[Stored entries]
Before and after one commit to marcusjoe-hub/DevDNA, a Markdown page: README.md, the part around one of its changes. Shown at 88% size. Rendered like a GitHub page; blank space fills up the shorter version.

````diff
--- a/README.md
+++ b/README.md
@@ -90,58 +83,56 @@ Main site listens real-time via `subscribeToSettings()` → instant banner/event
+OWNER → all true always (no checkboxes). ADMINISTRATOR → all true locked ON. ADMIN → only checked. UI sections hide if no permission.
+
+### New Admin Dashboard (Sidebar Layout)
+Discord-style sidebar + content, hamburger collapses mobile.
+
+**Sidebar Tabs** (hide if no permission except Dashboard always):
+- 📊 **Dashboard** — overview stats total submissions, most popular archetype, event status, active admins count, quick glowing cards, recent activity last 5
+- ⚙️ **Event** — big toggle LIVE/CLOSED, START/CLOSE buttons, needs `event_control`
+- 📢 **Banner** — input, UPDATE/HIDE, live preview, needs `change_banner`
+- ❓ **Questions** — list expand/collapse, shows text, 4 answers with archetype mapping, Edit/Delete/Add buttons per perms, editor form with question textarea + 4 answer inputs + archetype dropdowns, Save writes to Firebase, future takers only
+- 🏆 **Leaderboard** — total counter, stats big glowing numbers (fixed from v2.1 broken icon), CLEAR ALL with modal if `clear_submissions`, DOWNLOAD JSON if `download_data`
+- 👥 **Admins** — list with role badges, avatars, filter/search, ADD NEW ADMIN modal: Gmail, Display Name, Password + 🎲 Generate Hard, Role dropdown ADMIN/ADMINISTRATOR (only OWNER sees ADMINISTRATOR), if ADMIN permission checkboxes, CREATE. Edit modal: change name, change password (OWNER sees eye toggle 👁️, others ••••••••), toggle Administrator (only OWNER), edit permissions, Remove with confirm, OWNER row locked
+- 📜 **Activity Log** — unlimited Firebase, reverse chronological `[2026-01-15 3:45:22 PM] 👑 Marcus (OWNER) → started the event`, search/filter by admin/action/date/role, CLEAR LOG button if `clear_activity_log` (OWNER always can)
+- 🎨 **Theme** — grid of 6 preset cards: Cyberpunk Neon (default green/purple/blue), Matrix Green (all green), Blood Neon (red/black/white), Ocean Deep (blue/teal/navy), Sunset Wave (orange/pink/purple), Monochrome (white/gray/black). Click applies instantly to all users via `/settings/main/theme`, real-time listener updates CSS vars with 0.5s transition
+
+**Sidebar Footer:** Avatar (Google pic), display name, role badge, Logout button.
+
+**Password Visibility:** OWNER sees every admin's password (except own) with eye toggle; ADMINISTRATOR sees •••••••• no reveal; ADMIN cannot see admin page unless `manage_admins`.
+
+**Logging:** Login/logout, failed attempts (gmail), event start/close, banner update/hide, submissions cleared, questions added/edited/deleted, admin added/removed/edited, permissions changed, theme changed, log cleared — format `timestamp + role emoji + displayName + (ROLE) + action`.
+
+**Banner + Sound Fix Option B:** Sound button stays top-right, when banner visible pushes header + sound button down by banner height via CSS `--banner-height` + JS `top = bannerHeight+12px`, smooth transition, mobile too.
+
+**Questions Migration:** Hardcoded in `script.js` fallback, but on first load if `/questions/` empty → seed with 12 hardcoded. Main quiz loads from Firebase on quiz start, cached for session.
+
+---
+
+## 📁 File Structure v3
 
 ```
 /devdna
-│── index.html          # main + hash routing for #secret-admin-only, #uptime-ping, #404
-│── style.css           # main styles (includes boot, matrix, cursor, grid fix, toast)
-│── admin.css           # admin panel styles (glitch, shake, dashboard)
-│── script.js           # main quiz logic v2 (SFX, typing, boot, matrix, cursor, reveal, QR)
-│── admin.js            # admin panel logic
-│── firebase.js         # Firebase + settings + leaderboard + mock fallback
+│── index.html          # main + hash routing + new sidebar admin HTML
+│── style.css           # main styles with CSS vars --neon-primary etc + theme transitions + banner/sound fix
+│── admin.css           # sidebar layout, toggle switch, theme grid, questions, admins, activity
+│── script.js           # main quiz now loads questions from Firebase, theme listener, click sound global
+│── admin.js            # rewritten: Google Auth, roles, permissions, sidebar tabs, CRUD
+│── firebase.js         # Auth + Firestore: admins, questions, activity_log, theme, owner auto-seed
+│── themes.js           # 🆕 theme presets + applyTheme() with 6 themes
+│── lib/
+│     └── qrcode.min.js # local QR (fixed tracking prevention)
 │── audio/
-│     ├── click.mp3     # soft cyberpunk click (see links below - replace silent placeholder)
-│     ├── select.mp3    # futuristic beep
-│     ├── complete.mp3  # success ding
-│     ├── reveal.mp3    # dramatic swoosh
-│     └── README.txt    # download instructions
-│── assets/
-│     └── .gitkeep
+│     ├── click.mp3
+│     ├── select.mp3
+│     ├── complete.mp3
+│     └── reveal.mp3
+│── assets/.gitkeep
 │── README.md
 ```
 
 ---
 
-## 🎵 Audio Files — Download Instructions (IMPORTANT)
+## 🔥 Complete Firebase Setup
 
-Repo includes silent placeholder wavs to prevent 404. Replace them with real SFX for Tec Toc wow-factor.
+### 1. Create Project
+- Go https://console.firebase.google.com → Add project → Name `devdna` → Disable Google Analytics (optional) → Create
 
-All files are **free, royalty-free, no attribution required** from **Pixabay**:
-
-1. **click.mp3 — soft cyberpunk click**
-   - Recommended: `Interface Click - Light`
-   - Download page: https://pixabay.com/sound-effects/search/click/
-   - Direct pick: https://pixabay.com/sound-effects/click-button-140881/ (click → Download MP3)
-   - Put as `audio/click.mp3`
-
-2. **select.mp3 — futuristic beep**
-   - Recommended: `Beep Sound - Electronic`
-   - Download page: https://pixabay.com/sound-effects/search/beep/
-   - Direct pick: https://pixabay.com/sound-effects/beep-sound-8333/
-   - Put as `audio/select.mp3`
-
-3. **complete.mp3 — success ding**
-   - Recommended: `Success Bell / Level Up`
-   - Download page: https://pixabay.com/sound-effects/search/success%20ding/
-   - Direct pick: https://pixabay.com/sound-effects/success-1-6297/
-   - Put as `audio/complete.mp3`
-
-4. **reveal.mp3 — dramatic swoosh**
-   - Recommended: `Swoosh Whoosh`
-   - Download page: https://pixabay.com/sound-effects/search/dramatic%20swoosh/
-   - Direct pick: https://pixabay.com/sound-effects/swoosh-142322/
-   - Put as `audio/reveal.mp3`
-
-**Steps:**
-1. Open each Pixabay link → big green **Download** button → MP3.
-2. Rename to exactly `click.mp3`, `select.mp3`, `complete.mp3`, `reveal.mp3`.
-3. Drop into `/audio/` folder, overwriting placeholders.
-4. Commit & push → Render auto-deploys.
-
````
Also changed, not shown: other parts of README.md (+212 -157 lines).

** Task item **
Determine how many lines of the records contain the word "select". Reply with the number by itself.

** Exercise answer **
5